HOKA ONE ONE Tor Summit Mid WP Review

HOKA ONE ONE Tor Summit Mid WP

Fluffy clouds. Pillow-top beds. Marshmallows. These are just a few places our minds went when we slipped our feet into the ultra-comfy HOKA ONE ONE Tor Summit Mid WP, our Top Pick for Lightweight Hiker. Since joining the footwear market in 2010, HOKA ONE ONE has been producing running shoes with a unique approach to midsoles. They are commonly known for their extremely thick midsoles aimed to promote stability, an energetic stride, and most of all, a cushy ride.

Providing tough competition within the lightweights were the Keen Targhee II Mid and Lowa Tiago GTX Mid. Neither match the Tor Summit in terms of comfort, but depending on your needs, one might suit you better. The KEEN model is very affordable and provides better traction overall on a variety of surfaces. The Tiago GTX Mid, with a higher collar, supplies more water protection and stability.



HOKA ONE ONE Tor Summit Mid WP
We can’t express enough how great these shoes feel underfoot, even beating out the previous champs of comfort, the Vasque St. Elias GTX and Targhee II. Our reviewers agreed overall that these are not only the most comfortable boots in this review, but perhaps one of the cushiest pairs they’ve ever worn. HOKA ONE ONE’s signature oversized, injection molded EVA midsole is a large source of this comfort. Even without a shank in place, we were well protected from pointy rocks underfoot by the thick layers separating our feet from the ground. Furthermore, the midsole absorbs shocks very well, which is great when jumping through obstacles and heading downhill. The Ortholite insert is also spongy, especially in the heel. This combination all but guarantees an end to sore heels and feet after a long day of hiking. Comfort is our most heavily-weighted metric, and this boot takes the cake.


The outsole has a rockered design that is more dynamic than the other boots in this review, without going overboard. The Tiago GTX also features a rockered outsole, but the Tor Summit seemed to pull us forward by an invisible force. This, coupled with its very light weight, makes for a very energetic boot that resists standing still. Although this could take some getting used to, we think you’ll quickly learn to love this feature.
HOKA ONE ONE Tor Summit Mid WP
This product’s lacing system consists of four lower, one middle and two upper eyelets. The flat laces slide through the eyelets well, allowing you to tighten the upper around your foot all the way down to the first eyelet with ease. The upper hooks are well-placed to snug up the supple collar around your ankles.

HOKA ONE ONE Tor Summit Mid WP
The Tor Summit has an eVent breathable, waterproof membrane. A gusseted mesh tongue and side vents throughout the mid and forefoot section of the upper also add ventilation. We found it to be breathable enough for our needs, although we did not test it in hot summer hikes.

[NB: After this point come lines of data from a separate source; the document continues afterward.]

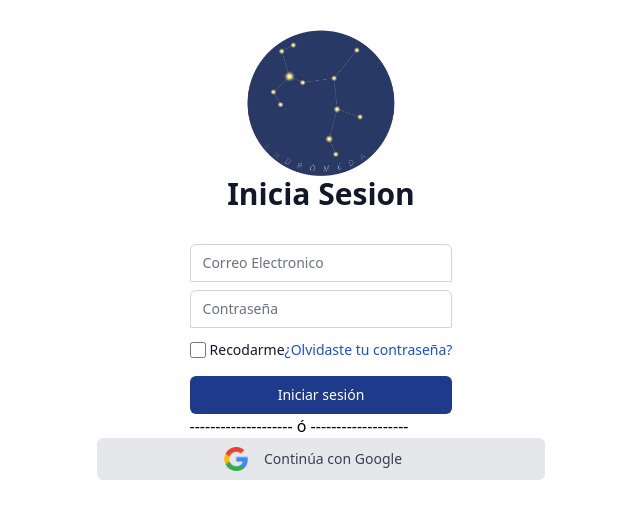
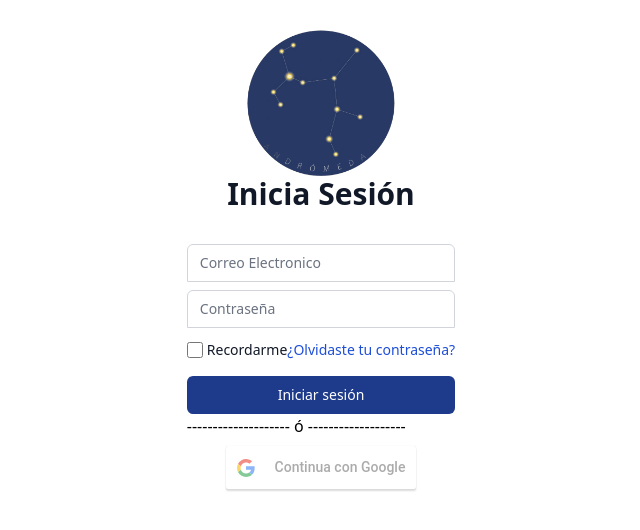
Before and after one commit to SebG15/proyecto, a React (Create React App) app: page /login in a window 1280 px wide. Shown: the top 530 px of the page, without its empty margins (319-959 px from the left). Built offline with nearby package versions, Linux system fonts and the light colour scheme.

Commit message:
Login con Google

```diff
--- a/package.json
+++ b/package.json
@@ -11,6 +11,7 @@
     "nanoid": "^3.1.30",
     "react": "^17.0.2",
     "react-dom": "^17.0.2",
+    "react-google-login": "^5.2.2",
     "react-router-dom": "^5.3.0",
     "react-scripts": "4.0.3",
     "react-toastify": "^8.0.3",
--- a/src/pages/Admin/InicioSesion.jsx
+++ b/src/pages/Admin/InicioSesion.jsx
@@ -1,8 +1,13 @@
 import React from 'react'
 import { Link } from 'react-router-dom'
-import Google from 'Media/google_logo.png';
+//import Google from 'Media/google_logo.png';
+import { GoogleLogin } from 'react-google-login';
 import Logo from 'Media/logo.png'
 const InicioSesion = () => {
+  const responseGoogle = (response) => {
+    console.log(response);
+  }
+
     return (
         <div className= 'flex w-full flex-col items-center  py-4'>
             <header>
@@ -11,7 +16,7 @@ const InicioSesion = () => {
       </div>
             </header>
             <h2 className='m3 text-center text-3xl font-extrabold text-gray-900'>
-                Inicia Sesion</h2>
+                Inicia Sesión</h2>
             <form className='mt-8 max-md'>
                 <div>
                     <input
@@ -35,7 +40,7 @@ const InicioSesion = () => {
                             className='h-4 w-4 text-indigo-600 focus:ring-indigo-500 border-gray-300 rounded'
                         />
                          <label htmlFor='remember-me' className='ml-1 block text-sm text-gray-900'>
-                            Recodarme
+                            Recordarme
                         </label>
 
                     </div>
@@ -51,9 +56,8 @@ const InicioSesion = () => {
               type='submit'
               className='mt-4 group relative w-full flex justify-center py-2 px-4 border border-transparent text-sm font-medium rounded-md text-white bg-blue-900 hover:bg-blue-500 focus:outline-none focus:ring-2 focus:ring-offset-2 focus:ring-indigo-500'
             >
-              <span className='absolute left-0 inset-y-0 flex items-center pl-3'>
+              <span className='absolute left-0 inset-y-0 flex items-center pl-3'></span>
 
-              </span>
               <Link to='/admin'>Iniciar sesión</Link>
             </button>
                 </div>
@@ -66,11 +70,16 @@ const InicioSesion = () => {
         <div>
           <button
             type='submit'
-            className='group relative w-full flex justify-center py-2 px-4 border border-transparent text-sm font-medium rounded-md text-gray-700 bg-gray-200 hover:bg-gray-300 focus:outline-none focus:ring-2 focus:ring-offset-2 focus:ring-gray-500'
-          >
+            className='group relative w-full flex justify-center py-2 px-4'>
             <div className='flex items-center justify-start'>
-              <img src={Google} alt='Logo Google' className='h-6 w-6' />
-              <span className='mx-4'>Continúa con Google</span>
+            <GoogleLogin
+            clientId="290127191261-hvj1g6sh2r98utuium56d35lhv02rsjc.apps.googleusercontent.com"
+            buttonText="Continua con Google"
+            onSuccess={responseGoogle}
+            onFailure={responseGoogle}
+            cookiePolicy={'single_host_origin'}
+          />
+
             </div>
           </button>
         </div>
```
Also changed, not shown: 1 other file (tests, documents, lock files or other folders).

This HOKA ONE ONE boot fell to the middle of the pack in this metric. From the footbed to the top of the ankle collar, it measured 5 inches. Somewhat making up for this fairly low height is the width of the forefoot, which tied the Salomon Quest 4D II GTX for the second-widest measurement, strengthening the support from the base of the boot.

Despite not having a midsole shank, this boot does have great torsional stability. The Columbia North Plains II Mid was the only other hiking boot in this review without a shank built into its construction. The veritable thickness of the midsole and moderately stiff outsole prevent this model from twisting very much at all, which is especially good news if you haven’t built up a lot of ankle strength. While this doesn’t provide the most ankle protection of all boots in this review, we found that it was enough for most trails we encountered. Only when we went off-trail and hiked through difficult terrain did we begin to wish for more stability.

HOKA ONE ONE Tor Summit Mid WP

The Tor Summit provides slightly above average stability, which is very handy when crossing unstable rocks in a stream of glacial run-off, such as seen here.


This product was one of the most trustworthy on wet rocks in our tests. The multi-directional Vibram lugs gripped slick river rocks when others slid, which gave us welcomed confidence when crossing streams and rivers. It also did well ascending and descending dry rock and slab. The Tor Summit submitted to the Targhee II in this metric, which was even better across the board in traction.

These boots did struggle during our test laps in the scree field, and slid around more than most when slopping through mud. Lastly, the HOKA ONE ONE didn’t take to scrambling or climbing very well, as the thick soles are too bulky and lack sensitivity.

HOKA ONE ONE Tor Summit Mid WP